- a 4-vertex VB per impostor
Doing either requires selecting the appropriate texture coordinates per impostor on the fly, but that will be true in any case using a single texture representing multiple views. The performance hit comes with the hundreds of calls to DrawIndexedPrimitive(), with each call only rendering 4 vertices.
A better approach is to do the transformations for all the impostors in software, and stuff all the transformed vertices into a single, large vertex buffer. The example project uses a vertex buffer large enough to accommodate 1000 tree impostors (4000 vertices), though it could potentially support up to ~16,000 tree impostors (~64,000 vertices). The example only supports 1000 tree imposters in a VB because anything over 4000 vertices had negligible performance gains. Although it may seem like a lot of work to use a single texture, do the impostor transforms (scale, rotate, position, calculate texture coordinates) in software, and use a single, large vertex buffer, the final result is really quite pleasing both visually and with respect to performance. Performance, as measured by the frame-rate, boosts from a slow 3 fps to an awesome 90 fps, a 1000% increase!
Scene rendered with no impostors
Similar scene rendered with impostors

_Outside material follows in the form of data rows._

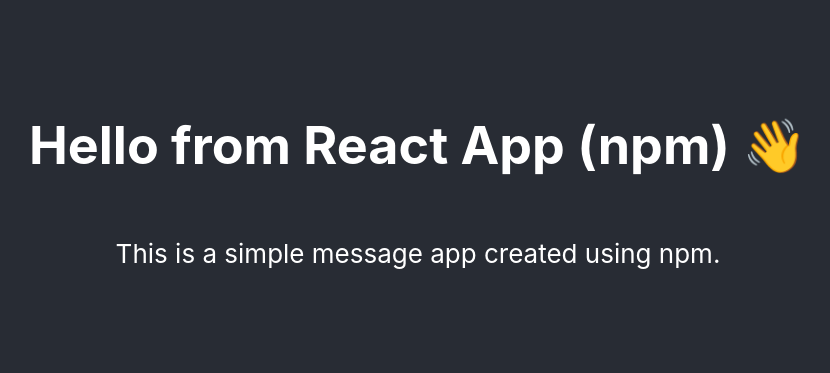
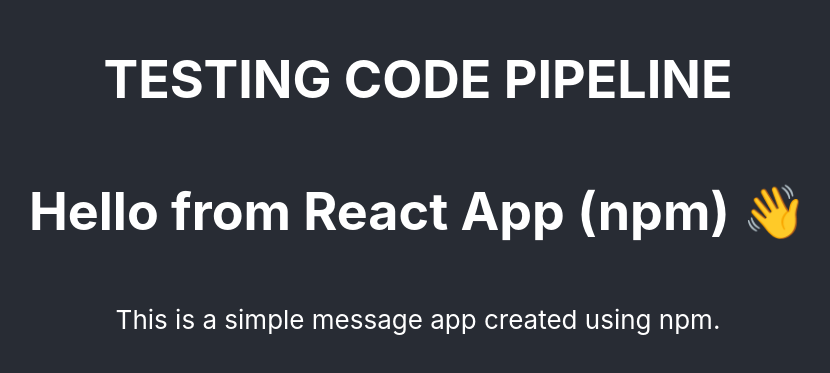
Before and after one commit to MuhammadTaimoorAnwar511/React, a React (Create React App) app: page / in a window 1280 px wide. Shown: the part 213-586 px from the top of the page, without its empty margins (222-1052 px from the left). Built offline with nearby package versions, Linux system fonts and the light colour scheme.

Commit message:
TESTING CODE PIPELIE

```diff
--- a/src/App.js
+++ b/src/App.js
@@ -4,6 +4,7 @@
   return (
     <div className="App">
       <header className="App-header">
+        <h1>TESTING CODE PIPELINE</h1>
         <h1>Hello from React App (npm) 👋</h1>
         <p>This is a simple message app created using npm.</p>
       </header>
```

As the numbers demonstrate, the fast rendering of easy impostors is a great tool to have in a developer's toolbox. Combining techniques like render-to-texture with procedural content alleviates the need for additional artwork, and saves in content development time. A careful thought process concerning visibility culling, texturing, and API usage will increase the overall rendering speed of your pipeline, and ultimately improve the overall visual quality. Hopefully the ideas presented here will prove useful the next time you are faced with the difficult problem of rendering reality.